Computational Complexity - Bachelor's and Master's Theses
Nima Zeini Jahromi: Smoothed Analysis of Quicksort with Median-Of-Three Pivot Rule
Bachelor's Thesis, 2008.
Advisor: Dr. Bodo Manthey
Sorting in general and in particular the Quicksort algorithm are fundamental to many applications and have been subject to extensive theoretical investigation. Unfortunately, the two classical modes of algorithm analysis, worst-case and average-case, often prove insufficient to explain practical results, the former being far too pessimistic while the results of the latter lack significance for instances occurring in the real world.
Consequently, the most widespread Quicksort algorithm does not use the worst-case optimal median find method, but a far simpler technique: The median among the first, middle and last element of the list becomes the pivot (instead of the median of the whole list). The list is then split into elements smaller and larger than the pivot, and these two sublists sorted recursively. This is called Median-of Three Pivoting and through inclusion in the C++ standard library's Quicksort implementation finds employment in millions of programs. Therefore, a theoretical runtime analysis seems sensible.
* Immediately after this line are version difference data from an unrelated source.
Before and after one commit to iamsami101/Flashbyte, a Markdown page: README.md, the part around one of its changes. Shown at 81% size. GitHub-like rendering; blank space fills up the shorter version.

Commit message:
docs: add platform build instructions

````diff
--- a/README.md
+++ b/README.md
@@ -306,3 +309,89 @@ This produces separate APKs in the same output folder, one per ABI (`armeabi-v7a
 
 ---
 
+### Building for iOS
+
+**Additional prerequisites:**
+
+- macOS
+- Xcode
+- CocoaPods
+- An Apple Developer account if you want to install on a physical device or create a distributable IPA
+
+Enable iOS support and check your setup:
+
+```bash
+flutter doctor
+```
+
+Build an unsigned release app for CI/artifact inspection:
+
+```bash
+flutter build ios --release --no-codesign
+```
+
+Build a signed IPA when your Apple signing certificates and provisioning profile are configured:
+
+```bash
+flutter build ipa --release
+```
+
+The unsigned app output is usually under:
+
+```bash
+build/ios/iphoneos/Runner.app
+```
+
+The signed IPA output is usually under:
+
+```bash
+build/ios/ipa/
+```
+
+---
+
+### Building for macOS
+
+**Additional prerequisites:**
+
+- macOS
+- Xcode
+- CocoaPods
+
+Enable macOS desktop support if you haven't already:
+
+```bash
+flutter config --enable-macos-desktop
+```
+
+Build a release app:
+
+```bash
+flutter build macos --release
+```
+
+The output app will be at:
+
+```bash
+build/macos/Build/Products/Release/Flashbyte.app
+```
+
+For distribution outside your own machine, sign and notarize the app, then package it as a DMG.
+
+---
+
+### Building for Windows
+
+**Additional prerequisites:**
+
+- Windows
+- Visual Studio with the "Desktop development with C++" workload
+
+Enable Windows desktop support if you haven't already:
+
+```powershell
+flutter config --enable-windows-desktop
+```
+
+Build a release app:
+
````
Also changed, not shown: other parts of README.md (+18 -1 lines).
To counter the problems of worst-case and average-case estimations, Spielman and Teng have introduced the notion of Smoothed Analysis in order to find an explanation for the behaviour of the simplex algorithm which has exponential worst-case running time but in practice works extraordinarily well. Smoothed analysis tries to serve an alternative in between worst-case and average case. It analyzes an instance given from an evil adversary which is subject to slight perturbation. Qualities like running time or approximability then depend on input size and perturbation amount. The precise model of these perturbation is of high importance: There are many parameters which can be randomly altered, some of which can destroy the whole structure of the instance with only minor change and render it simple to solve, without this happening in practice. Unfortunately, there exists no standard model of smoothed analysis until today, leaving the parameters to be chosen appropriately to the individual case. Nevertheless, smoothed analysis is being successfully applied.
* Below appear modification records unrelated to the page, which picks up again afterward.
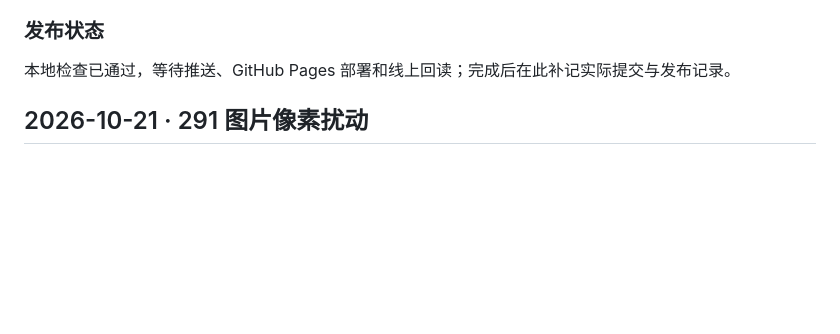
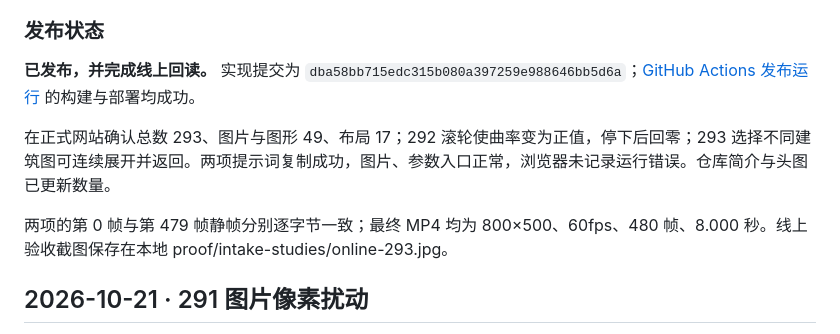
Before and after one commit to belalee-ai/little-move, a Markdown page: docs/intake/UPDATES.md, the part around the change. Rendered like a GitHub page; blank space fills up the shorter version.

Commit message:
Record studies 292 and 293 live verification

```diff
--- a/docs/intake/UPDATES.md
+++ b/docs/intake/UPDATES.md
@@ -35,7 +35,11 @@
 
 ### 发布状态
 
-本地检查已通过，等待推送、GitHub Pages 部署和线上回读；完成后在此补记实际提交与发布记录。
+**已发布，并完成线上回读。** 实现提交为 `dba58bb715edc315b080a397259e988646bb5d6a`；[GitHub Actions 发布运行](https://github.com/belalee-ai/little-move/actions/runs/39585791402) 的构建与部署均成功。
+
+在正式网站确认总数 293、图片与图形 49、布局 17；292 滚轮使曲率变为正值，停下后回零；293 选择不同建筑图可连续展开并返回。两项提示词复制成功，图片、参数入口正常，浏览器未记录运行错误。仓库简介与头图已更新数量。
+
+两项的第 0 帧与第 479 帧静帧分别逐字节一致；最终 MP4 均为 800×500、60fps、480 帧、8.000 秒。线上验收截图保存在本地 proof/intake-studies/online-293.jpg。
 
 
 ## 2026-10-21 · 291 图片像素扰动
```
In 2007, Manthey and Tantau performed a smoothed analysis of the standard Quicksort algorithm which uses the first element of the list as pivot, under uniformly distributed additive noise from range [0, d]. They proved the smoothed number of Left-to-Right Maxima in suchlike perturbed sequences to be Θ(√(n/d) + log n) and the same estimation to hold for the height of the binary search tree built during the sorting process. They found the smoothed number of Quicksort comparisons to be &Theta(n/(d+1)*√(n/d) + n log n). Note that the analyzed sequences had values in the range [0, 1], reflected by the fact that for d ≤ 1/n, the search tree height becomes linear and the smoothed number of Quicksort comparisons equals the worst-case of Θ(n2), and for d ≥ (n/log2n)1/3 the number of comparisons lies in Θ(n log n). For d ∈ Θ(n/log2n), the height of the search tree becomes logarithmic.
In the following we apply the approach of Manthey and Tantau to Quicksort with median-of-three pivoting, yielding a smoothed lower bound of Θ(√(n/d) + log n) on the number of left-to-right maxima and consequently also on the search tree height. We derive a lower bound on the number of comparisons of Θ(n √(n/d) + nlog n) for d ∈ o(1). We presume Quicksort with median-of-three pivoting to make asymptotically at most as many comparisons as standard Quicksort, which implies that the median-of three pivoting poses no improvement over the standard pivoting in a smoothed analysis under additive noise. We conclude with suggestions of how to modify the pivoting in order to reduce the smoothed complexity of Quicksort. It remains to be found whether a different perturbation model better explains the advantage of median-of-three pivoting in practice, for which already some suggestions have been made.
Smoothed Analysis of Quicksort and Hoare's Find.
arXiv:0904:3898 [cs.DS], 2009.
On Smoothed Analysis of Quicksort and Hoare's Find.
International Computing and Combinatorics Conference (COCOON) in Lecture Notes in Computer Science 5609:158-167. Springer, 2009.